• The Bossy Bookworm

Review of The Drowning Kind by Jennifer McMahon

The dark, seemingly bottomless water is the standout, creepy element here: a source of relentless, hungry power that straddles the worlds of the living and the dead.

When Jax, a social worker, receives a series of frantic missed calls from her sister Lexie, she assumes that Lexie is having another manic episode. She has a lot on her own plate, and she'll have plenty of time to deal with her estranged sister's mess later.


But disaster strikes, and Jax finds herself trying to unravel the twisted, complicated history of her family and its land--a history Lexie had been researching and had become obsessed by.

McMahon's modern-day ghost story leads the reader into the family's pivotal 1929 decisions, when Jax and Lexie's ancestor Ethel Monroe, desperate to have a baby, made a dark bargain that would have terrible repercussions echoing for generations to come.

There's a dark, spring-fed pool at the heart of this book, and its seemingly bottomless depth and impermeable black water (which characters regularly swam in--I died inside!) were horrifying to contemplate. Spooky tales are passed down through doubting generations, and characters persistently suffer losses and tragedies related to this pool. Yet the water provides enough twisted miracles and temporary healing to keep characters greedily coming back. It's both a salvation and a destructive force.


I took issue with Gram's unapologetic and outrageous favoritism toward Lexie, which could have possibly been attributed to Gram's understanding of her mental health (and inability to hold a job or provide for herself), but was never said to be. Lexie's sabotage of Jax's friendships at a young, vulnerable age seemed too easy for Jax to move past--although I suppose the later wishes and granted wishes that occur were a revenge of sorts.


Lexie is the captivating character here, although she exists largely off page and in the main protagonist's mixed-feelings memories. Lexie was the excellent swimmer and student and musician and had lots of friends and was their parents’ favorite, Grandma’s favorite, and family friend Ryan’s favorite (all despite her mental illness/schizophrenia and its challenges). Most of what Jax does is in reaction to Lexie, while Jax herself feels somewhat nondescript.

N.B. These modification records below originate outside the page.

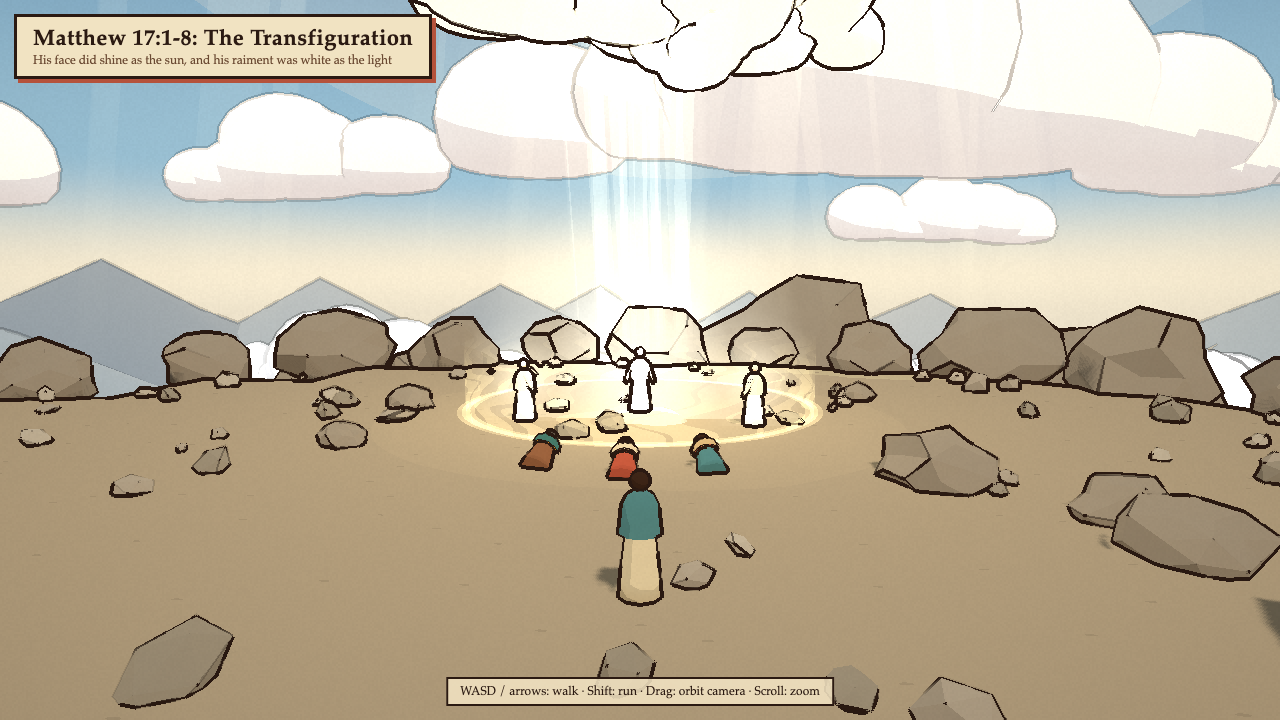
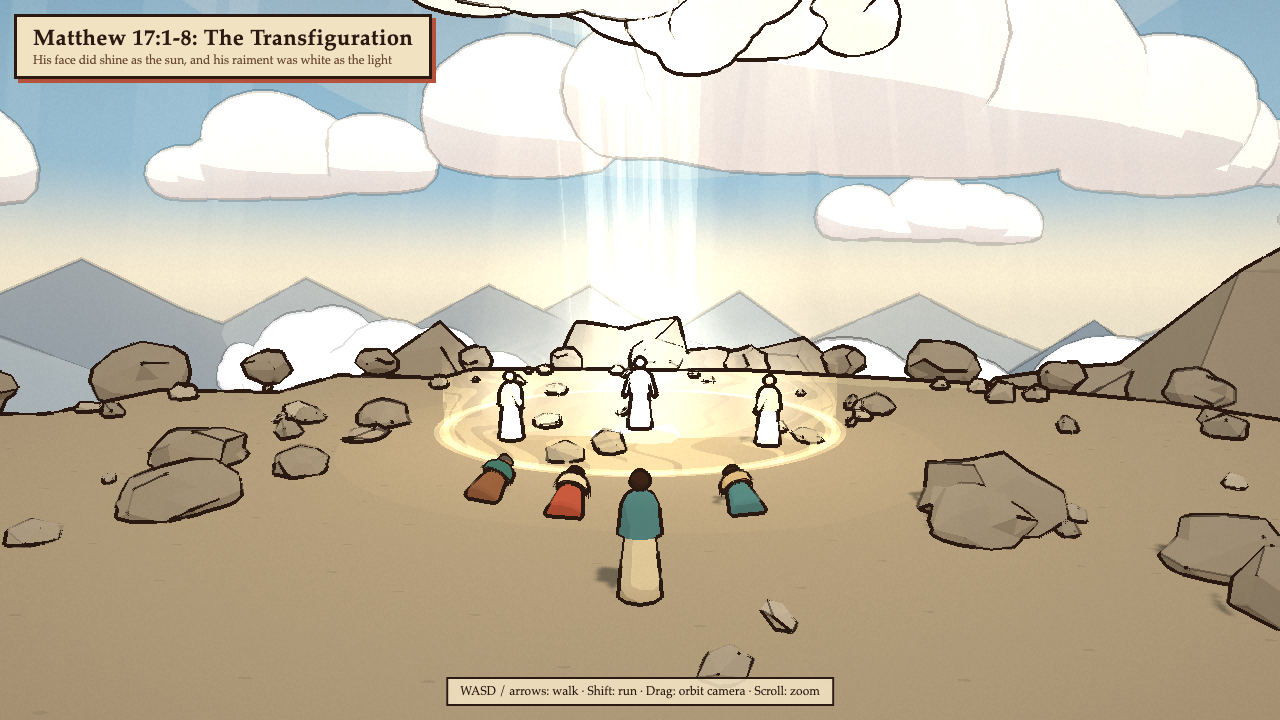
feat: polish toon scenes nt-13 to nt-18

diff --git a/styles/toon/scenes/nt-18.js b/styles/toon/scenes/nt-18.js
@@ -39,8 +39,8 @@ export default {
     const face = [], dark = [], hill = [], cut = [];
     face.push(box(14, 7, 4, TOMB[0], 3.2, TOMB[1] - 1.5));
     ctx.addCollider({ x: TOMB[0], z: TOMB[1] - 1.5, hx: 7, hz: 2, rot: 0, top: 6.7 });
-    dark.push(box(1.7, 2.3, 0.6, TOMB[0], 1.15, TOMB[1] + 0.25));
-    cut.push(box(2.5, 0.35, 0.5, TOMB[0], 2.45, TOMB[1] + 0.35), box(0.4, 2.4, 0.5, TOMB[0] - 1.05, 1.2, TOMB[1] + 0.35), box(0.4, 2.4, 0.5, TOMB[0] + 1.05, 1.2, TOMB[1] + 0.35));
+    dark.push(box(2.0, 2.6, 0.6, TOMB[0], 1.3, TOMB[1] + 0.25));
+    cut.push(box(2.9, 0.4, 0.5, TOMB[0], 2.8, TOMB[1] + 0.35), box(0.45, 2.7, 0.5, TOMB[0] - 1.22, 1.35, TOMB[1] + 0.35), box(0.45, 2.7, 0.5, TOMB[0] + 1.22, 1.35, TOMB[1] + 0.35));
     cut.push(box(3.2, 0.3, 1.6, TOMB[0], 0.1, TOMB[1] + 1.1));
     for (let i = 0; i < 22; i++) {
       const x = -34 + (i / 21) * 68 + (rng() - 0.5) * 3;
@@ -63,7 +63,8 @@ export default {
     addMesh(scene, face, kit.toon(rock));
     addMesh(scene, hill, kit.toon('#b89c74'));
     addMesh(scene, cut, kit.stoneMat('#d8c49c'));
-    addMesh(scene, dark, kit.toon('#1e140e'), { cast: false });
+    // Unlit so the open tomb reads as black depth behind Lazarus.
+    addMesh(scene, dark, kit.basic('#0b0705'), { cast: false });
 
     // The rolling stone, taken away and leaning against the rock beside the door (11:41).
     const wheel = cyl(1.45, 1.45, 0.5, 0, 0, 0, { rx: Math.PI / 2 }, 20);
@@ -74,7 +75,7 @@ export default {
 
     // Lazarus at the door, bound hand and foot with graveclothes, his face bound with a napkin (11:44).
     const wrap = { robe: '#f2ede0', mantle: '#e9e2d0', skin: '#efe8d8', hair: '#e6dfcc' };
-    const laz = figure(ctx, wrap, LAZARUS, { face: JESUS, clear: 1.2, y: 0.1 });
+    const laz = figure(ctx, wrap, LAZARUS, { face: JESUS, clear: 1.2, y: 0.1, scale: 1.12 });
     const bands = [];
     for (const h of [0.25, 0.55, 0.85, 1.12, 1.36]) {
       const r = h < 1 ? 0.27 - h * 0.05 : 0.23;
@@ -84,11 +85,10 @@ export default {
       bands.push(t);
     }
     addMesh(laz, bands, kit.toon('#cfc4aa'), { cast: false });
-    glow(ctx, [LAZARUS[0], 1.3, LAZARUS[1] + 0.3], 3.2, '#fff6dc', { opacity: 0.35 });
 
     // Christ calls him forth; Martha and Mary beside Him (11:39-43).
     figure(ctx, CHRIST, JESUS, { face: LAZARUS, glow: 0.35, scale: 1.1, arms: [0.25, 2.3], clear: 1.4 });
-    glow(ctx, [JESUS[0], 1.5, JESUS[1]], 5, '#fff3d0', { opacity: 0.55 });
+    glow(ctx, [JESUS[0], 1.3, JESUS[1] + 0.2], 2.6, '#fff3d0', { opacity: 0.4 });
     figure(ctx, { robe: '#4f7f80', mantle: '#d9c7a3', skin: '#b5825a', hair: '#d9c7a3', arms: [0.2, 1.4] }, [-1.9, -4.2], { face: LAZARUS, clear: 0.9 });
     figure(ctx, { robe: '#b5523b', mantle: '#e6d8b8', skin: '#b5825a', hair: '#e6d8b8', arms: [0.25, 2.0] }, [2.3, -4.9], { face: LAZARUS, pose: 'kneel', clear: 0.9 });
     figure(ctx, DISCIPLES[0], [-3.4, -2.4], { face: LAZARUS, clear: 0.9 });
@@ -124,7 +124,7 @@ export default {
   },
 
   player: {
-    start: [-0.8, 3],
+    start: [-0.9, 0.6],
     lookAt: TOMB,
     colors: DISCIPLES[11],
   },

diff --git a/styles/toon/scenes/nt-17.js b/styles/toon/scenes/nt-17.js
@@ -47,24 +47,30 @@ export default {
     const ranges = scene.children.find((o) => o.isInstancedMesh && o.geometry.type === 'ConeGeometry');
     if (ranges) ranges.position.y = -95;
 
-    // A ring of crags around the summit edge holds walkers on the plateau.
+    // Low crags sit just past the summit edge. A waist-high wall inside them holds walkers, and each crag
+    // carries a collider as tall as itself so the chase camera pulls in instead of passing through rock.
     const rocks = [];
-    const n = 28;
+    const n = 34;
     for (let i = 0; i < n; i++) {
       const a = (i / n) * Math.PI * 2;
-      const r = R - 0.5 + rng() * 1.5;
+      const wx = Math.sin(a) * (R - 1.2), wz = Math.cos(a) * (R - 1.2);
+      ctx.addCollider({ x: wx, z: wz, hx: (Math.PI * (R - 1.2)) / n + 0.3, hz: 0.4, rot: a, top: 1.2 });
+      const r = R + 0.4 + rng() * 1.4;
       const x = Math.sin(a) * r, z = Math.cos(a) * r;
-      const s = 1.6 + rng() * 1.6;
-      rocks.push(boulder(rng, s, x, ctx.terrainHeight(x, z) + s * 0.25, z, { squash: 0.8 }));
-      ctx.addCollider({ x, z, hx: (Math.PI * R) / n + 0.6, hz: 0.8, rot: a, top: 4 });
+      const s = 0.8 + rng() * 1.0;
+      const y = ctx.terrainHeight(x, z);
+      rocks.push(boulder(rng, s, x, y + s * 0.2, z, { squash: 0.75 }));
+      ctx.addCollider({ x, z, hx: s * 1.15, hz: s * 1.15, rot: a, top: y + s * 1.3 });
     }
     for (let i = 0; i < 20; i++) {
       const a = rng() * Math.PI * 2, r = 6 + rng() * (R - 9);
       const x = Math.sin(a) * r, z = Math.cos(a) * r;
       if (Math.hypot(x - JESUS[0], z - JESUS[1]) < 7 || Math.abs(x) < 2.5) continue;
       const s = 0.5 + rng() * 0.9;
-      rocks.push(boulder(rng, s, x, ctx.terrainHeight(x, z) + s * 0.2, z));
+      const y = ctx.terrainHeight(x, z);
+      rocks.push(boulder(rng, s, x, y + s * 0.2, z));
       ctx.exclude({ kind: 'circle', x, z, r: s + 0.3 });
+      ctx.addCollider({ x, z, hx: s * 0.9, hz: s * 0.9, rot: 0, top: y + s * 1.1 });
     }
     // Cliffs falling away under the rim.
     for (let i = 0; i < 40; i++) {
@@ -89,9 +95,9 @@ export default {
     glow(ctx, [ELIAS[0], 1.3, ELIAS[1]], 4, '#fff4d8', { opacity: 0.45 });
 
     // Peter, James and John fallen on their faces, sore afraid (17:6).
-    figure(ctx, DISCIPLES[0], [-1.9, -1.8], { face: JESUS, pose: 'bow', clear: 1 });
-    figure(ctx, DISCIPLES[1], [0.1, -1.2], { face: JESUS, pose: 'bow', clear: 1 });
-    figure(ctx, DISCIPLES[2], [2.0, -1.9], { face: JESUS, pose: 'bow', clear: 1 });
+    figure(ctx, DISCIPLES[0], [-2.7, -1.9], { face: JESUS, pose: 'bow', clear: 1 });
+    figure(ctx, DISCIPLES[1], [-1.0, -1.1], { face: JESUS, pose: 'bow', clear: 1 });
+    figure(ctx, DISCIPLES[2], [2.3, -1.6], { face: JESUS, pose: 'bow', clear: 1 });
   },
 
   clouds: {
@@ -110,7 +116,7 @@ export default {
   },
 
   player: {
-    start: [0.8, 4],
+    start: [0.5, 1.8],
     lookAt: JESUS,
     colors: DISCIPLES[11],
   },

diff --git a/styles/toon/scenes/nt-16.js b/styles/toon/scenes/nt-16.js
@@ -3,8 +3,8 @@
 import * as THREE from 'three';
 import { CHRIST, DISCIPLES, boat, figure, flatColors, glow, groundMesh, moon, NO_PLAZA, rockBoat, sea, stars, toonStyle } from './lib/nt-13-kit.js';
 
-const JESUS = [2.6, -14];
-const PETER = [-2.4, -8];
+const JESUS = [2.2, -10.8];
+const PETER = [-4.4, -8.4];
 
 export default {
   title: 'Matthew 14:22-33: Walking on water',
@@ -51,7 +51,7 @@ export default {
     on(DISCIPLES[10], 3.7, -0.2, { face: JESUS, arms: [0.25, 1.6] });
 
     // Christ on the water, hand stretched out; Peter walking to Him on the waves (14:29).
-    figure(ctx, CHRIST, JESUS, { face: PETER, glow: 0.55, scale: 1.1, y: 0.05, arms: [0.25, 1.45], clear: 1.2 });
+    figure(ctx, CHRIST, JESUS, { face: PETER, glow: 0.55, scale: 1.15, y: 0.05, arms: [0.25, 1.45], clear: 1.2 });
     glow(ctx, [JESUS[0], 1.5, JESUS[1]], 7, '#e8f0ff', { opacity: 0.7 });
     const pool = new THREE.Mesh(new THREE.CircleGeometry(3.2, 40), new THREE.MeshBasicMaterial({ color: '#c8d8ff', transparent: true, opacity: 0.22, depthWrite: false, blending: THREE.AdditiveBlending, fog: false }));
     pool.rotation.x = -Math.PI / 2;
@@ -68,6 +68,7 @@ export default {
   light: {
     pointLights: [
       { at: JESUS, lift: 2.2, color: '#dce6ff', intensity: 16, distance: 18 },
+      { at: PETER, lift: 2.0, color: '#c8d8ff', intensity: 6, distance: 6 },
       { at: [-5, -1], lift: 1.6, color: '#ffb060', intensity: 4, distance: 7 },
     ],
     glows: [{ at: [-4.4, -0.2], lift: 1.6, size: 1.6, color: '#ffc070', opacity: 0.8 }],
@@ -75,7 +76,7 @@ export default {
 
   player: {
     start: [-1.2, 0.5],
-    lookAt: [0.2, -11],
+    lookAt: [0.3, -8.6],
     colors: DISCIPLES[11],
   },
 };

diff --git a/styles/toon/scenes/nt-13.js b/styles/toon/scenes/nt-13.js
@@ -56,8 +56,8 @@ export default {
     const on = (colors, x, z, opts = {}) => figure(ctx, colors, [x, z], { y: 0, parent: b.inner, ...opts });
 
     // Christ in the stern, arms raised against the wind (Mark 4:39). A cushion lies where He slept (4:38).
-    on(CHRIST, -3.55, 0, { face: [10, 0], glow: 0.35, scale: 1.08, arms: [0.35, 2.55] });
-    glow(ctx, [-3.55, 1.5, 0], 4.5, '#fff1cc', { opacity: 0.55, parent: b.inner });
+    on(CHRIST, -3.55, 0, { face: [10, 0], glow: 0.35, scale: 1.12, y: 0.3, arms: [0.35, 2.55] });
+    glow(ctx, [-3.55, 1.8, 0], 4.5, '#fff1cc', { opacity: 0.55, parent: b.inner });
     const pillow = new THREE.Mesh(new THREE.CapsuleGeometry(0.22, 0.5, 4, 8), ctx.kit.toon('#b5523b'));
     pillow.rotation.x = Math.PI / 2;
     pillow.position.set(-4.2, 0.95, 0);

diff --git a/styles/toon/scenes/nt-14.js b/styles/toon/scenes/nt-14.js
@@ -8,8 +8,8 @@ const POOL = { hx: 14, hz: 5.5, cz: 8 };
 const LEDGE = 1.6;
 const DEPTH = 5;
 const COL_H = 4;
-const MAN = [-4, 14.35];
-const JESUS = [-4, 16.3];
+const MAN = [-4.8, 13.95];
+const JESUS = [-3.0, 14.75];
 
 const stone = '#e8dcc0';
 const column = '#f1e8d2';
@@ -177,8 +177,8 @@ export default {
   },
 
   player: {
-    start: [1.2, 3.0],
-    lookAt: [-4, 15.6],
+    start: [1.8, 13.8],
+    lookAt: [-4.4, 15.6],
     colors: PLAYER,
   },
 };

diff --git a/styles/toon/scenes/nt-15.js b/styles/toon/scenes/nt-15.js
@@ -112,7 +112,7 @@ export default {
   },
 
   player: {
-    start: [0, 3],
+    start: [0.6, -7.2],
     lookAt: JESUS,
     colors: { robe: '#a87b4f', mantle: '#4f7f80', skin: '#a8724a', hair: '#2b1a12', sash: '#c8912e' },
   },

The lead-up to the ending feels odd, as characters are ignoring alarming occurrences. I'm not sure I believe that the characters would have behaved the way they’re said to at end of book in order for the denouement to work cleanly. (Would those characters be at the house?)


The pool is the standout element here: a source of relentless, hungry power that seems to straddle the worlds of the living and the dead, persistently pursuing victims within the wholly haunting atmosphere McMahon has created. It's wonderfully creepy.


I received a prepublication edition of this book courtesy of Gallery Books and NetGalley.

Do you have any Bossy thoughts about this book?

The Drowning Kind is the newest story by McMahon, the author of The Winter People (and many others).


There are many instances within the book in which a character begins to share key information and is interrupted or stops abruptly, and I find myself becoming increasingly frustrated by this method of prolonging a mystery.


I mentioned this book in the Greedy Reading List Three Books I'm Reading Now, 3/29/21 Edition.